## Prompt
I need the records below restated word for word, without their pictures.

Segment Start: Source records

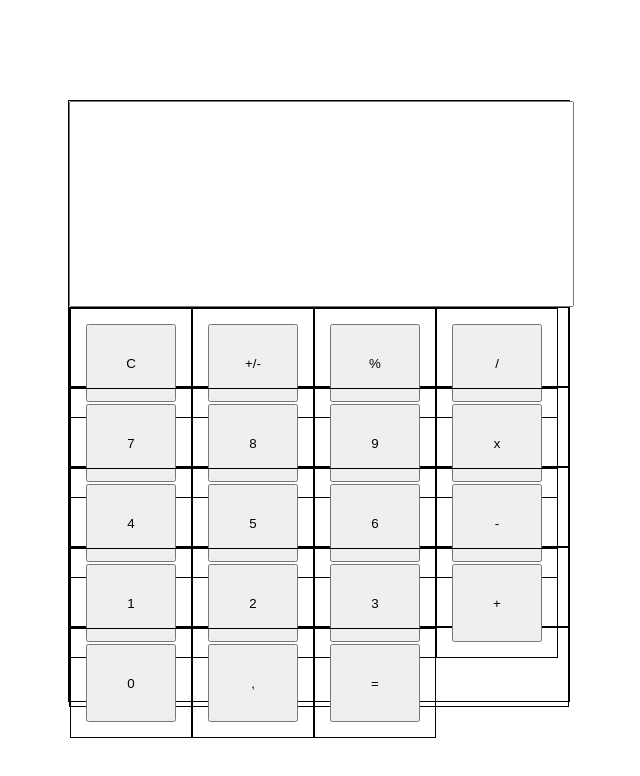
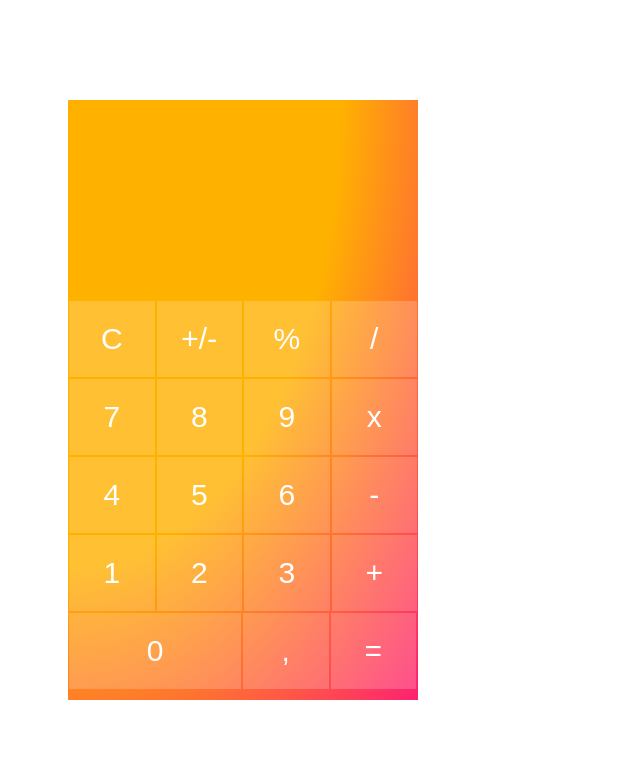
Before and after one commit to SeminGit/MTDW_Task3, a React (Create React App) app: page / in a window 1280 px wide. Shown: the top 776 px of the page, without its empty margins (532-1172 px from the left). Built offline with nearby package versions, Linux system fonts and the light colour scheme.

Commit message:
inline css added

```diff
--- a/src/calculator/Button.js
+++ b/src/calculator/Button.js
@@ -6,11 +6,26 @@ export default (props) => {
             {
                 fontSize:30,
                 display: "inline-block",
-                padding: 15,
-                border: '1px solid black'
+                boxSizing: "border-box",
+                border: '1px solid',
+                borderColor: 'rgba(1,1,1,0)'
             }
         } >
-            <button onClick={props.clickHandler} style={{width: 90, height: 78 }} value={props.text}>{props.text}</button>
+            <button onClick={props.clickHandler} style={
+                props.style ? props.style :
+                {
+                    width: 85.5,
+                    height: 76,
+                    display:"flex",
+                    justifyContent:"center",
+                    alignItems:"center",
+                    boxSizing:"border-box",
+                    backgroundColor: 'rgba(255,255,255,0.2)',
+                    border: 'rgba(1,1,1,0)',
+                    color: "white",
+                    fontSize:30
+                }
+            } value={props.text}>{props.text}</button>
         </div>
     )
 }
--- a/src/calculator/Main.js
+++ b/src/calculator/Main.js
@@ -21,7 +21,7 @@ class Main extends Component {
             case "=":
                 newContent = newContent.replaceAll("x", '*');
                 newContent = newContent.replaceAll(",", '.');
-                newContent = new String(eval(newContent));
+                newContent = String(eval(newContent));
                 break;
             default:
                 newContent += event.target.value;
@@ -38,40 +38,53 @@ class Main extends Component {
         return (
             <div style={
                 {
-                    width: 500,
+                    width: 350,
                     height: 600,
-                    border: '1px solid black',
                     marginLeft: 600,
-                    marginTop: 100
+                    marginTop: 100,
+                    border: 0,
+                   // background: 'linear-gradient(to bottom right, #ffb100 65%, #c233b6 90%)'
+                    background: 'radial-gradient(at top left, #ffb100 55%, #fe008b 110%)'
                 }
             }>
                 <WorkArea content={this.state.content}/>
-                <div style={{height: 78, border: '1px solid black'}}>
+                <div style={{display: "block"}}>
                     <Button text={"C"} clickHandler={this.clickHandler}/>
                     <Button text={"+/-"} clickHandler={this.clickHandler}/>
                     <Button text={"%"} clickHandler={this.clickHandler}/>
                     <Button text={"/"} clickHandler={this.clickHandler}/>
                 </div>
-                <div style={{height: 78, border: '1px solid black'}}>
+                <div style={{height: 78}}>
                     <Button text={"7"} clickHandler={this.clickHandler}/>
                     <Button text={"8"} clickHandler={this.clickHandler}/>
                     <Button text={"9"} clickHandler={this.clickHandler}/>
                     <Button text={"x"} clickHandler={this.clickHandler}/>
                 </div>
-                <div style={{height: 78, border: '1px solid black'}}>
+                <div style={{height: 78}}>
                     <Button text={"4"} clickHandler={this.clickHandler}/>
                     <Button text={"5"} clickHandler={this.clickHandler}/>
                     <Button text={"6"} clickHandler={this.clickHandler}/>
                     <Button text={"-"} clickHandler={this.clickHandler}/>
                 </div>
-                <div style={{height: 78, border: '1px solid black'}}>
+                <div style={{height: 78}}>
                     <Button text={"1"} clickHandler={this.clickHandler}/>
                     <Button text={"2"} clickHandler={this.clickHandler}/>
                     <Button text={"3"} clickHandler={this.clickHandler}/>
                     <Button text={"+"} clickHandler={this.clickHandler}/>
                 </div>
-                <div style={{height: 78, border: '1px solid black'}}>
-                    <Button text={"0"} clickHandler={this.clickHandler}/>
+                <div style={{height: 78}}>
+                    <Button style={{
+                        width:172,
+                        height: 76,
+                        display:"flex",
+                        justifyContent:"center",
+                        alignItems:"center",
+                        boxSizing:"border-box",
+                        backgroundColor: 'rgba(255,255,255,0.2)',
+                        border: 'rgba(1,1,1,0)',
+                        color: "white",
+                        fontSize:30
+                    }} text={"0"} clickHandler={this.clickHandler}/>
                     <Button text={","} clickHandler={this.clickHandler}/>
                     <Button text={"="} clickHandler={this.clickHandler}/>
                 </div>
--- a/src/calculator/WorkArea.js
+++ b/src/calculator/WorkArea.js
@@ -6,9 +6,12 @@ export default (props) => {
             <input style={
                 {
                     height: 200,
-                    width: 497,
+                    width: 350,
                     fontSize: 50,
-                    textAlign: "right"
+                    textAlign: "right",
+                    backgroundColor: 'rgba(1,1,1,0)',
+                    border: 0,
+                    boxSizing:"border-box"
                 }
             }
             value={props.content}/>
```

Segment End: Source records

## Solution to this task
Before and after one commit to SeminGit/MTDW_Task3, a React (Create React App) app: page / in a window 1280 px wide. Shown: the top 776 px of the page, without its empty margins (532-1172 px from the left). Built offline with nearby package versions, Linux system fonts and the light colour scheme.

Commit message:
inline css added

```diff
--- a/src/calculator/Button.js
+++ b/src/calculator/Button.js
@@ -6,11 +6,26 @@ export default (props) => {
             {
                 fontSize:30,
                 display: "inline-block",
-                padding: 15,
-                border: '1px solid black'
+                boxSizing: "border-box",
+                border: '1px solid',
+                borderColor: 'rgba(1,1,1,0)'
             }
         } >
-            <button onClick={props.clickHandler} style={{width: 90, height: 78 }} value={props.text}>{props.text}</button>
+            <button onClick={props.clickHandler} style={
+                props.style ? props.style :
+                {
+                    width: 85.5,
+                    height: 76,
+                    display:"flex",
+                    justifyContent:"center",
+                    alignItems:"center",
+                    boxSizing:"border-box",
+                    backgroundColor: 'rgba(255,255,255,0.2)',
+                    border: 'rgba(1,1,1,0)',
+                    color: "white",
+                    fontSize:30
+                }
+            } value={props.text}>{props.text}</button>
         </div>
     )
 }
--- a/src/calculator/Main.js
+++ b/src/calculator/Main.js
@@ -21,7 +21,7 @@ class Main extends Component {
             case "=":
                 newContent = newContent.replaceAll("x", '*');
                 newContent = newContent.replaceAll(",", '.');
-                newContent = new String(eval(newContent));
+                newContent = String(eval(newContent));
                 break;
             default:
                 newContent += event.target.value;
@@ -38,40 +38,53 @@ class Main extends Component {
         return (
             <div style={
                 {
-                    width: 500,
+                    width: 350,
                     height: 600,
-                    border: '1px solid black',
                     marginLeft: 600,
-                    marginTop: 100
+                    marginTop: 100,
+                    border: 0,
+                   // background: 'linear-gradient(to bottom right, #ffb100 65%, #c233b6 90%)'
+                    background: 'radial-gradient(at top left, #ffb100 55%, #fe008b 110%)'
                 }
             }>
                 <WorkArea content={this.state.content}/>
-                <div style={{height: 78, border: '1px solid black'}}>
+                <div style={{display: "block"}}>
                     <Button text={"C"} clickHandler={this.clickHandler}/>
                     <Button text={"+/-"} clickHandler={this.clickHandler}/>
                     <Button text={"%"} clickHandler={this.clickHandler}/>
                     <Button text={"/"} clickHandler={this.clickHandler}/>
                 </div>
-                <div style={{height: 78, border: '1px solid black'}}>
+                <div style={{height: 78}}>
                     <Button text={"7"} clickHandler={this.clickHandler}/>
                     <Button text={"8"} clickHandler={this.clickHandler}/>
                     <Button text={"9"} clickHandler={this.clickHandler}/>
                     <Button text={"x"} clickHandler={this.clickHandler}/>
                 </div>
-                <div style={{height: 78, border: '1px solid black'}}>
+                <div style={{height: 78}}>
                     <Button text={"4"} clickHandler={this.clickHandler}/>
                     <Button text={"5"} clickHandler={this.clickHandler}/>
                     <Button text={"6"} clickHandler={this.clickHandler}/>
                     <Button text={"-"} clickHandler={this.clickHandler}/>
                 </div>
-                <div style={{height: 78, border: '1px solid black'}}>
+                <div style={{height: 78}}>
                     <Button text={"1"} clickHandler={this.clickHandler}/>
                     <Button text={"2"} clickHandler={this.clickHandler}/>
                     <Button text={"3"} clickHandler={this.clickHandler}/>
                     <Button text={"+"} clickHandler={this.clickHandler}/>
                 </div>
-                <div style={{height: 78, border: '1px solid black'}}>
-                    <Button text={"0"} clickHandler={this.clickHandler}/>
+                <div style={{height: 78}}>
+                    <Button style={{
+                        width:172,
+                        height: 76,
+                        display:"flex",
+                        justifyContent:"center",
+                        alignItems:"center",
+                        boxSizing:"border-box",
+                        backgroundColor: 'rgba(255,255,255,0.2)',
+                        border: 'rgba(1,1,1,0)',
+                        color: "white",
+                        fontSize:30
+                    }} text={"0"} clickHandler={this.clickHandler}/>
                     <Button text={","} clickHandler={this.clickHandler}/>
                     <Button text={"="} clickHandler={this.clickHandler}/>
                 </div>
--- a/src/calculator/WorkArea.js
+++ b/src/calculator/WorkArea.js
@@ -6,9 +6,12 @@ export default (props) => {
             <input style={
                 {
                     height: 200,
-                    width: 497,
+                    width: 350,
                     fontSize: 50,
-                    textAlign: "right"
+                    textAlign: "right",
+                    backgroundColor: 'rgba(1,1,1,0)',
+                    border: 0,
+                    boxSizing:"border-box"
                 }
             }
             value={props.content}/>
```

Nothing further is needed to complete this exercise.